The Self is creator, omniscient, omnipotent, in relation to all that was, and all that is, in act. But He is not omnipotent in relation to what is in potency, to all that will be or might be, and to all that will exist only because it is already and will continue to be part of His own lack, and of the desire that this lack will create. This lack, this desire, yet to come, will be like a means for the bráhman to surpass itself/herself, to surpass its/her own infinity.

The bráhman is like « a block of salt is, without interior or exterior, it is only a whole block of flavor (eka rasa). So is this Self (ātman), without interior or exterior, it is only a whole block of knowledge ».xv

It is a new confirmation. The bráhman is here three times « without ». Without interior. Without exterior. Without any taste other than the taste of salt alone.

It is a sad and dry infinity, frankly, deep down, that of an infinite block of salt.
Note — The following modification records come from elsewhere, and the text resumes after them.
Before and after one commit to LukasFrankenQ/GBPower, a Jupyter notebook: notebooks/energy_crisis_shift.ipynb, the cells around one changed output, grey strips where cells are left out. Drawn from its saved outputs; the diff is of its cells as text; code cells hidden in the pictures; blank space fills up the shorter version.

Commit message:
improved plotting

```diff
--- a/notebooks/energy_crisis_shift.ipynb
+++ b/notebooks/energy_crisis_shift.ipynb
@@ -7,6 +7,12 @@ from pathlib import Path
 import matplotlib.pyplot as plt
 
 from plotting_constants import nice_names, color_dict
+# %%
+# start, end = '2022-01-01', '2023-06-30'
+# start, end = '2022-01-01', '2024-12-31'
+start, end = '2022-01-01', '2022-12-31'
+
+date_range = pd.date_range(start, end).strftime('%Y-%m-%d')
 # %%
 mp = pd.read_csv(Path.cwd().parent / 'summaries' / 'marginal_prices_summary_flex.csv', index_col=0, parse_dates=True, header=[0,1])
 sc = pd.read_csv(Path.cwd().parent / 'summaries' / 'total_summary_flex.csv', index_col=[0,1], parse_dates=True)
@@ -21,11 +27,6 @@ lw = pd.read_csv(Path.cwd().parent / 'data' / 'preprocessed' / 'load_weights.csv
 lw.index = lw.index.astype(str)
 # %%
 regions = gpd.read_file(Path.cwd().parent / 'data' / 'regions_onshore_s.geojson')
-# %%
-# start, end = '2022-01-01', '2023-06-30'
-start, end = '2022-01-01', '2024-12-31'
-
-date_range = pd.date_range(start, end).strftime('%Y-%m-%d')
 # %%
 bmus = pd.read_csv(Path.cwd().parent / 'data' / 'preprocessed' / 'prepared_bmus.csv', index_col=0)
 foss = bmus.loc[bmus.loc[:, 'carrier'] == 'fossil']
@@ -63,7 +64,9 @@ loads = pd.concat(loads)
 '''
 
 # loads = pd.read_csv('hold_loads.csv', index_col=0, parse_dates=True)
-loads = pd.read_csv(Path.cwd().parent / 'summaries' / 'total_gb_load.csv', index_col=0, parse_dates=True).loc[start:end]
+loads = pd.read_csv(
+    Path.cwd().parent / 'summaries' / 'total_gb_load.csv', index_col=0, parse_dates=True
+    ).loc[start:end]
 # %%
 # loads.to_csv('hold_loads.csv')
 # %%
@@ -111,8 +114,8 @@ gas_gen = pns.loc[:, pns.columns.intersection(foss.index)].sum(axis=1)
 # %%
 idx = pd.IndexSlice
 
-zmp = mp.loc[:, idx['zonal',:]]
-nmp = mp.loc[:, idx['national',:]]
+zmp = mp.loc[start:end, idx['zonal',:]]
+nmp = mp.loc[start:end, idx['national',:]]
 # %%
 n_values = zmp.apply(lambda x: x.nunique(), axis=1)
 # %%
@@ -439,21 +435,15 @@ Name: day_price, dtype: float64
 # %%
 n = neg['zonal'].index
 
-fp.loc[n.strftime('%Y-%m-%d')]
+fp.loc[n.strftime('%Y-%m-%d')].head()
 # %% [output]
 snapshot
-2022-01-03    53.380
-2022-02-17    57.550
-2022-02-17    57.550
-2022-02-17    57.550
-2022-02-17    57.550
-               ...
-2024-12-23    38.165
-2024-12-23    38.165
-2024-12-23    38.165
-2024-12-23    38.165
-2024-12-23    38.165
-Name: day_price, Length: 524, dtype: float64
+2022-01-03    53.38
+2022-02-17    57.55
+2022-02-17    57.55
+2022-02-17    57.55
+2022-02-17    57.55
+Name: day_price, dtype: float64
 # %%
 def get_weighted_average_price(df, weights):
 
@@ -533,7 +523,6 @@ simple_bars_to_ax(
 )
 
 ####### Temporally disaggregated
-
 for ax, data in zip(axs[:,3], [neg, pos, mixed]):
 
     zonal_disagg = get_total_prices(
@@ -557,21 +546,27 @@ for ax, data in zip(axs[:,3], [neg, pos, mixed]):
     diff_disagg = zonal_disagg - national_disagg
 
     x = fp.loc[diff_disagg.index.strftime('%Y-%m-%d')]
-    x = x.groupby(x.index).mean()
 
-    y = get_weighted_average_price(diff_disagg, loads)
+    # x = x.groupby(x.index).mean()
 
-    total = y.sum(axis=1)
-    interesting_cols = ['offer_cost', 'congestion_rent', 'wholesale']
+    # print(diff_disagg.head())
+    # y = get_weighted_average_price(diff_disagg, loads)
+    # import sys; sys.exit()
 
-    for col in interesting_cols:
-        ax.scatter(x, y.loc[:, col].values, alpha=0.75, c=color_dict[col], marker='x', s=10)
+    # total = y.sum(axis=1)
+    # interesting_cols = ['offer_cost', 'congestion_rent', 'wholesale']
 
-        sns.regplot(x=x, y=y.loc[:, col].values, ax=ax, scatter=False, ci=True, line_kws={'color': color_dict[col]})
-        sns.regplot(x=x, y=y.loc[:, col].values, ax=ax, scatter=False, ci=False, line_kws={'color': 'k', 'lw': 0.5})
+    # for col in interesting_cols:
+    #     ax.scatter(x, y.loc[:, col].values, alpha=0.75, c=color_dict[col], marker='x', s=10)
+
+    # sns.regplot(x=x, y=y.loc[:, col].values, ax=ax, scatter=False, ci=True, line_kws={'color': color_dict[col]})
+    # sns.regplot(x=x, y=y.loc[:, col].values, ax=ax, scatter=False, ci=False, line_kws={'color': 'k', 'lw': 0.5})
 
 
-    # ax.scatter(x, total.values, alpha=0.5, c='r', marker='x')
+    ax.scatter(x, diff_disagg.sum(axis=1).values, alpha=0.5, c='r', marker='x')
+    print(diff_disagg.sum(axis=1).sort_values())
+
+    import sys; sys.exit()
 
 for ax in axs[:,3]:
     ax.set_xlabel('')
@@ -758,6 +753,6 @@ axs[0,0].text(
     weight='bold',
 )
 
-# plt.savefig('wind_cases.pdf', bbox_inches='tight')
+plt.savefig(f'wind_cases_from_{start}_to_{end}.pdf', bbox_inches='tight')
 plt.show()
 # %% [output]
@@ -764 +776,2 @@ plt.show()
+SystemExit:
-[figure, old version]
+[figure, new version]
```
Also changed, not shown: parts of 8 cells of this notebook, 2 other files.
In addition, the infinite thirst that such an infinite block of salt may generate, is obviously still missing here.

_______________

iThere may be other assumptions as well. After considering the impossibility of deciding on this first alternative, a third way will have to be considered, the one that man is the potential bráhman but not the actual bráhman. Conversely, the bráhman is also in potency, and in this potency he is man.

iiŚaṅkara. The Thousand Teachings. Transl. by Anasuya from the edition by A.J. Alston. Ed. Arfuyen. 2013

iiiMichel Hulin. Śaṅkara and non-duality. Ed. Bayard. Paris, 2001, p.92

ivŚaṅkara. The Thousand Teachings.Transl. by Anasuya from the edition by A.J. Alston. Ed. Arfuyen. 2013, p.30

vChāndogya-upaniṣad 8.7.1. Translation in French by Alyette Degrâces (adapted and modified by myself in English) . Ed. Fayard. 2014, p. 199

viBṛhadāraṇyaka-upaniṣad 3.9.26 and 4.5.15. Transl. by Alyette Degrâces. Ed. Fayard. 2014, p. 275 and p. 298.

viiBṛhadāraṇyaka-upaniṣad 3.9.26 cited by Śaṅkara. The Thousand Teachings. Trad. Anasuya from the edition by A.J. Alston. Ed. Arfuyen. 2013, p. 39.

viiiChāndogya-upaniṣad 6.8.7 cited by Śaṅkara. The Thousand Teachings. Trad. Anasuya from the edition by A.J. Alston. Ed. Arfuyen. 2013, p. 47.

ixBṛhadāraṇyaka-upaniṣad 1.4.10

xChāndogya-upaniṣad 8.6.7. Translation by Alyette Degrâces. Ed. Fayard. 2014, p. 176

xiBṛhadāraṇyaka-upaniṣad 1.4.10. Transl. by Alyette Degrâces. Ed. Fayard. 2014, p.233

xiiPs 49:13

xiiiSee the article « Only with you אַךְ בָּך, akh bakh » on Metaxu, Philippe Quéau’s Blog.

xivCf. A. Schopenhauer. The world as will and representation.

xvBṛhadāraṇyaka-upaniṣad 4.5.13. Transl. by Alyette Degrâces. Ed. Fayard. 2014, p.298